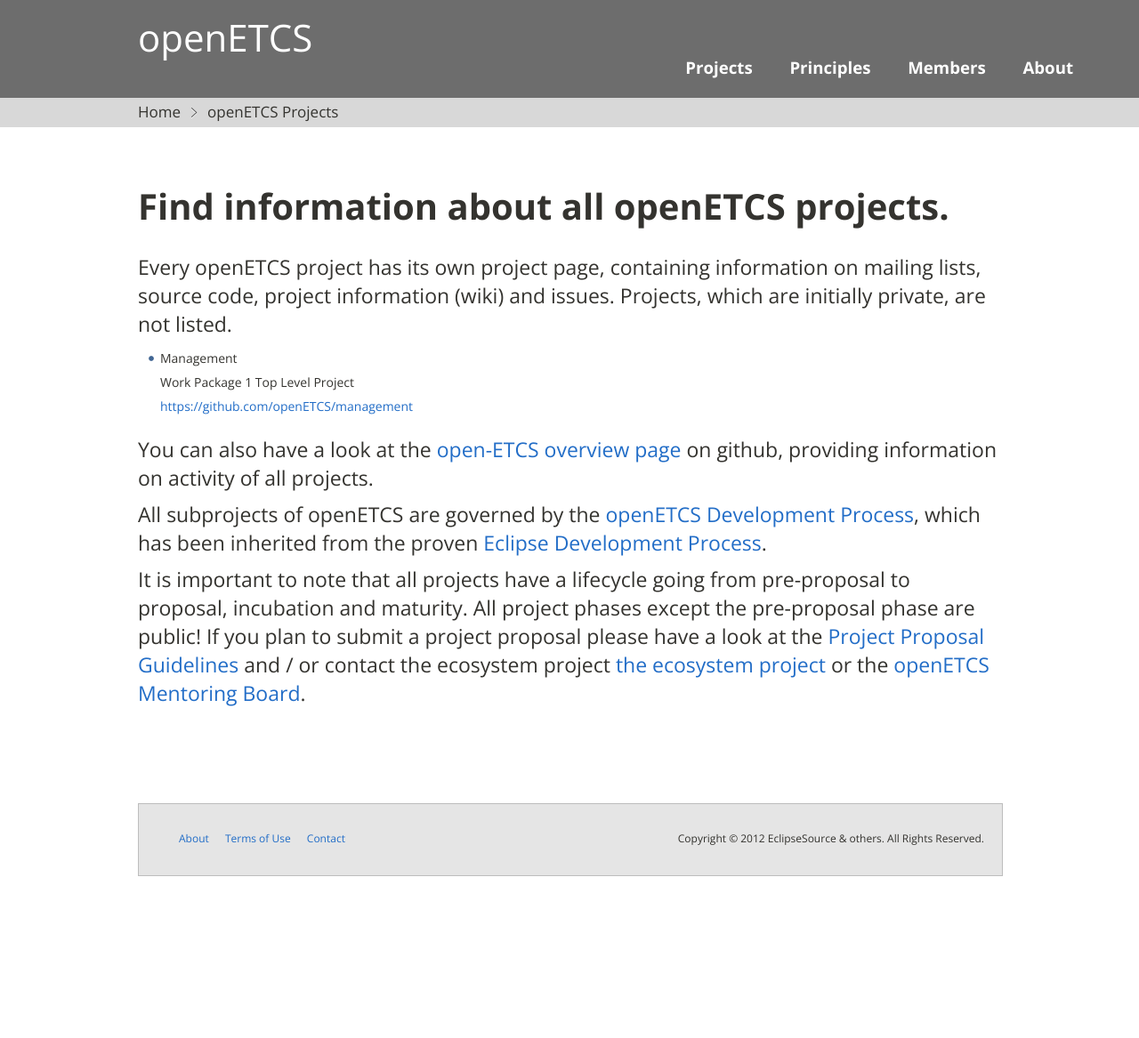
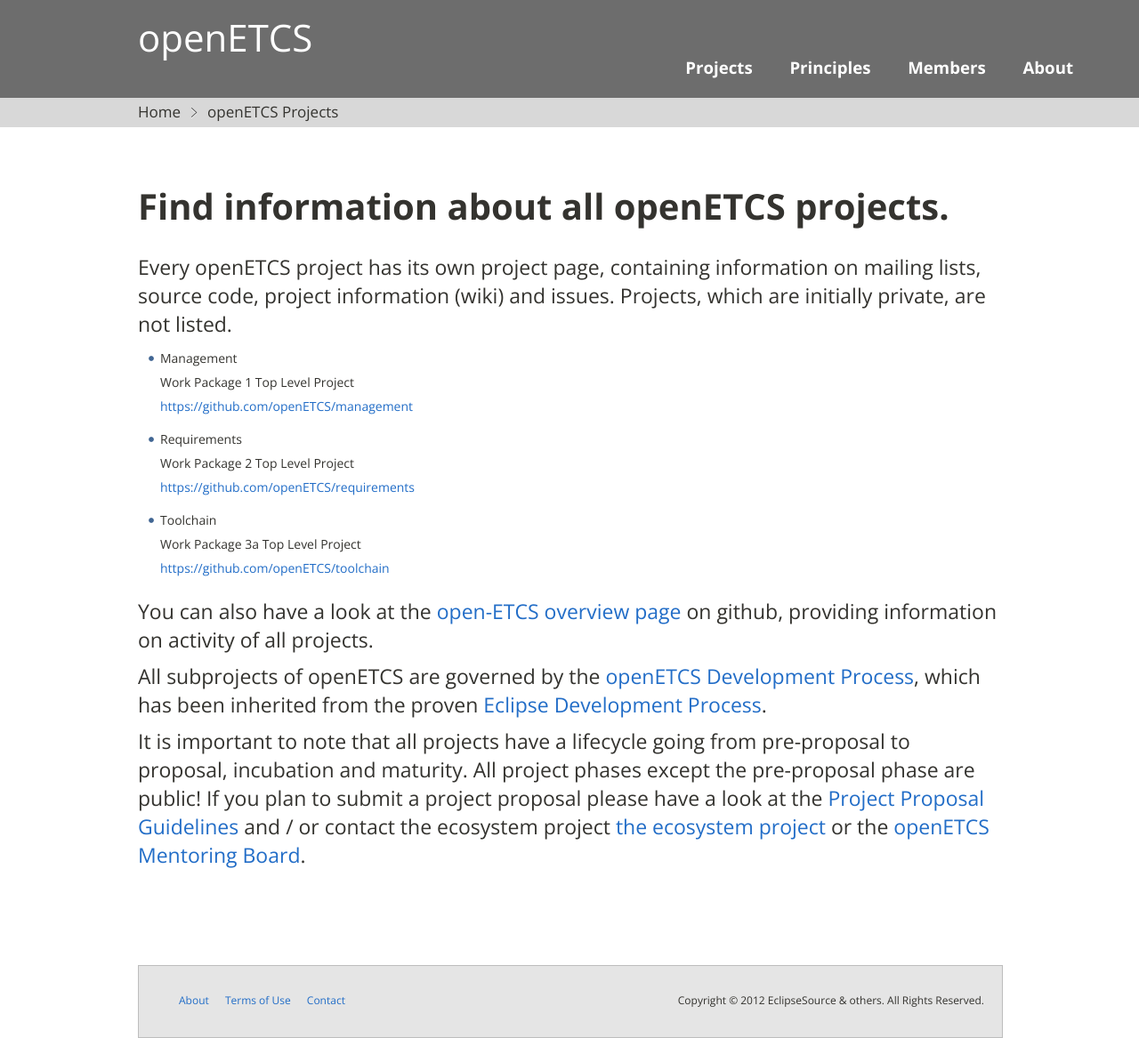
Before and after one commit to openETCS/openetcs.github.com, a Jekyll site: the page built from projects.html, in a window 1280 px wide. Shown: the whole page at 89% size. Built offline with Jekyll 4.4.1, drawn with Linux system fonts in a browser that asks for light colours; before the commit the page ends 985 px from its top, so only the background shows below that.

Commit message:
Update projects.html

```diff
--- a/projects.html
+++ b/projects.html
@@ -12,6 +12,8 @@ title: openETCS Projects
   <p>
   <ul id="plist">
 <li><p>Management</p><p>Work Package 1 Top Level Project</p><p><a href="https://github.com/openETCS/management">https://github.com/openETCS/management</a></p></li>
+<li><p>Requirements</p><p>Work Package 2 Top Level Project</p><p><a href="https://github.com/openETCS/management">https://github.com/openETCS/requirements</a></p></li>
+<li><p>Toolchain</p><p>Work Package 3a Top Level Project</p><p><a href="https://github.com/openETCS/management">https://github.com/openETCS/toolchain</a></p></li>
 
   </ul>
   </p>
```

══════

### Exercise objective
The entries above are to be retyped exactly, with each picture left out.

### Written solution
Before and after one commit to openETCS/openetcs.github.com, a Jekyll site: the page built from projects.html, in a window 1280 px wide. Shown: the whole page at 89% size. Built offline with Jekyll 4.4.1, drawn with Linux system fonts in a browser that asks for light colours; before the commit the page ends 985 px from its top, so only the background shows below that.

Commit message:
Update projects.html

```diff
--- a/projects.html
+++ b/projects.html
@@ -12,6 +12,8 @@ title: openETCS Projects
   <p>
   <ul id="plist">
 <li><p>Management</p><p>Work Package 1 Top Level Project</p><p><a href="https://github.com/openETCS/management">https://github.com/openETCS/management</a></p></li>
+<li><p>Requirements</p><p>Work Package 2 Top Level Project</p><p><a href="https://github.com/openETCS/management">https://github.com/openETCS/requirements</a></p></li>
+<li><p>Toolchain</p><p>Work Package 3a Top Level Project</p><p><a href="https://github.com/openETCS/management">https://github.com/openETCS/toolchain</a></p></li>
 
   </ul>
   </p>
```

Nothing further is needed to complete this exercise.